## EXERCISE DATA
______________________________
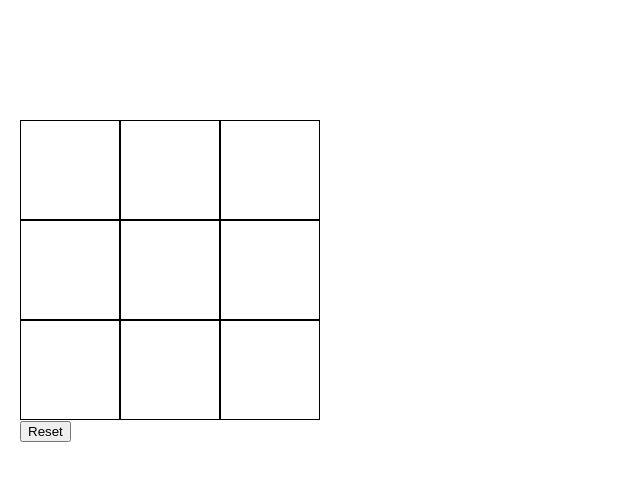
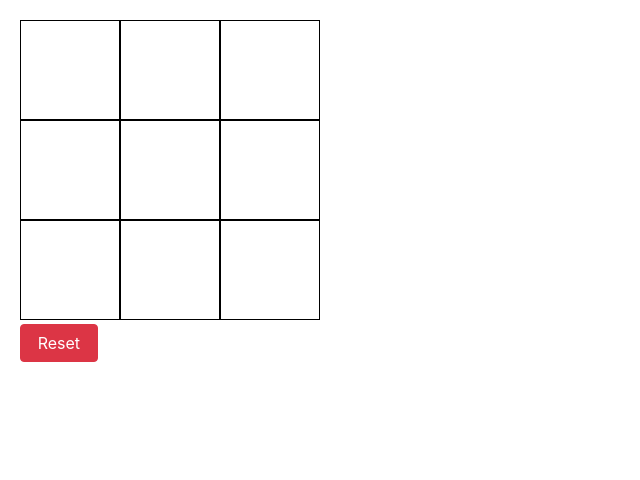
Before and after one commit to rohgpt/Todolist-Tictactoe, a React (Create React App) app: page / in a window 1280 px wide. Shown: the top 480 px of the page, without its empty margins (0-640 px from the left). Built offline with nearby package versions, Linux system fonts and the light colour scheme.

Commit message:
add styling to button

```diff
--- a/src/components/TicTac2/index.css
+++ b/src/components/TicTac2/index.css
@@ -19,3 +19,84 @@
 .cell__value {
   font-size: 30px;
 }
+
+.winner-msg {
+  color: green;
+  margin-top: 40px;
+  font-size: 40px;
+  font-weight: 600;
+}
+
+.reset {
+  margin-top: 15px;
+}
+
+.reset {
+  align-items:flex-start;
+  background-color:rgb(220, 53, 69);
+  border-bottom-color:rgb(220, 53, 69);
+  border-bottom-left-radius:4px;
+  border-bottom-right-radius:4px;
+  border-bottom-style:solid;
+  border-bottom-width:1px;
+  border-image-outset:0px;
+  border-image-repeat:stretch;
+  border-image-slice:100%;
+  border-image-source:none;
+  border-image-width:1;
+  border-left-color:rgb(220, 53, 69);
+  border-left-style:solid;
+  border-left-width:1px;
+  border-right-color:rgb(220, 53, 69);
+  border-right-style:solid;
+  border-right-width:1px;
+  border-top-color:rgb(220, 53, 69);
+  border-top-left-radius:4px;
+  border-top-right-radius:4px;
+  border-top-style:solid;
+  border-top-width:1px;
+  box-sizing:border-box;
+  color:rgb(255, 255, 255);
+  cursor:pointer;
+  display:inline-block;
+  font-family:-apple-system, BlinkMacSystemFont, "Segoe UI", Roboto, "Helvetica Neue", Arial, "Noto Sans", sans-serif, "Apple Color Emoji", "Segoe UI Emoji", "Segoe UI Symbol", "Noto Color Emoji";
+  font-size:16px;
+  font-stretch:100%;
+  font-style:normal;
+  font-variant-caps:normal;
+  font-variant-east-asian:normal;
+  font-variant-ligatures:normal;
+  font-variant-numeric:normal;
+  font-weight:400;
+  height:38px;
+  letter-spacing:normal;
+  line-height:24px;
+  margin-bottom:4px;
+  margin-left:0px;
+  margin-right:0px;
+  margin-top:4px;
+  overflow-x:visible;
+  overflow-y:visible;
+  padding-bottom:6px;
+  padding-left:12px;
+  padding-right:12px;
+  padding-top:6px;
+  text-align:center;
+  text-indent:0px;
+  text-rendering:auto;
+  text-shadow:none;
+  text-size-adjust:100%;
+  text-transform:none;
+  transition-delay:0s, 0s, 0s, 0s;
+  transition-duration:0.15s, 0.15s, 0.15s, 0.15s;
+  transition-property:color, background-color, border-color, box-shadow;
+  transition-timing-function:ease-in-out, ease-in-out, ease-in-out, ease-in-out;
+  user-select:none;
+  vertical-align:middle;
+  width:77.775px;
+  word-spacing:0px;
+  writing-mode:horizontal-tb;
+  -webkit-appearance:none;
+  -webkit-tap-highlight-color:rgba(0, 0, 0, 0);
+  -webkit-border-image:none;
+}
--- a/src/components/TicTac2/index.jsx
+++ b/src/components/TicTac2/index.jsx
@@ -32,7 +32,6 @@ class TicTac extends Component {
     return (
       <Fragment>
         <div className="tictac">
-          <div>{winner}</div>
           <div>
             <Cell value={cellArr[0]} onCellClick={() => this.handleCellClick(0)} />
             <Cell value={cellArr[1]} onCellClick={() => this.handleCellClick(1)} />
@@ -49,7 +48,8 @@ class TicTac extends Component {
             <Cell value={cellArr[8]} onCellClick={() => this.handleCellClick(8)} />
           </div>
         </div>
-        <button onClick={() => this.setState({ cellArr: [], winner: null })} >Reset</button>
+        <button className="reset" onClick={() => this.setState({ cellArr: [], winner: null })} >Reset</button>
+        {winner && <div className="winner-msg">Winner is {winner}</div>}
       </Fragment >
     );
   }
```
______________________________
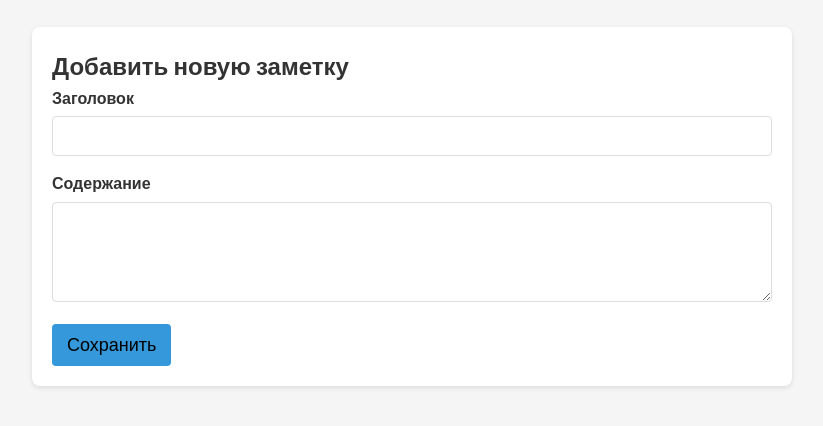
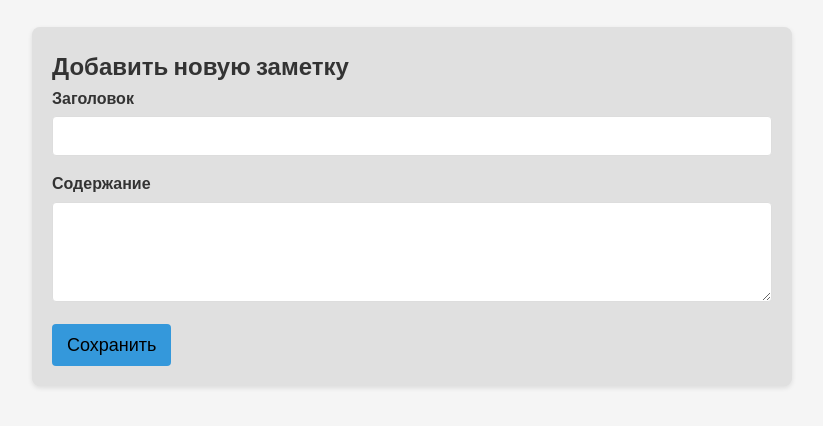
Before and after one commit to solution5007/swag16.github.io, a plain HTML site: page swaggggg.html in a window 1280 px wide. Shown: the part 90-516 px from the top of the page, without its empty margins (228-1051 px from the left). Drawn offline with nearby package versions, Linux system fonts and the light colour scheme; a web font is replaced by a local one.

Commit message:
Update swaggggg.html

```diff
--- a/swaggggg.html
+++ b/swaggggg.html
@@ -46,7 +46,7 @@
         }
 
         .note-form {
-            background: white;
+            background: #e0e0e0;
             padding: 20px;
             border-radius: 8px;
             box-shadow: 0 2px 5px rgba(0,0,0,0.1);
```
______________________________
Take every line above that includes "left" and list it.

Before and after one commit to rohgpt/Todolist-Tictactoe, a React (Create React App) app: page / in a window 1280 px wide. Shown: the top 480 px of the page, without its empty margins (0-640 px from the left). Built offline with nearby package versions, Linux system fonts and the light colour scheme.
+  border-bottom-left-radius:4px;
+  border-left-color:rgb(220, 53, 69);
+  border-left-style:solid;
+  border-left-width:1px;
+  border-top-left-radius:4px;
+  margin-left:0px;
+  padding-left:12px;
Before and after one commit to solution5007/swag16.github.io, a plain HTML site: page swaggggg.html in a window 1280 px wide. Shown: the part 90-516 px from the top of the page, without its empty margins (228-1051 px from the left). Drawn offline with nearby package versions, Linux system fonts and the light colour scheme; a web font is replaced by a local one.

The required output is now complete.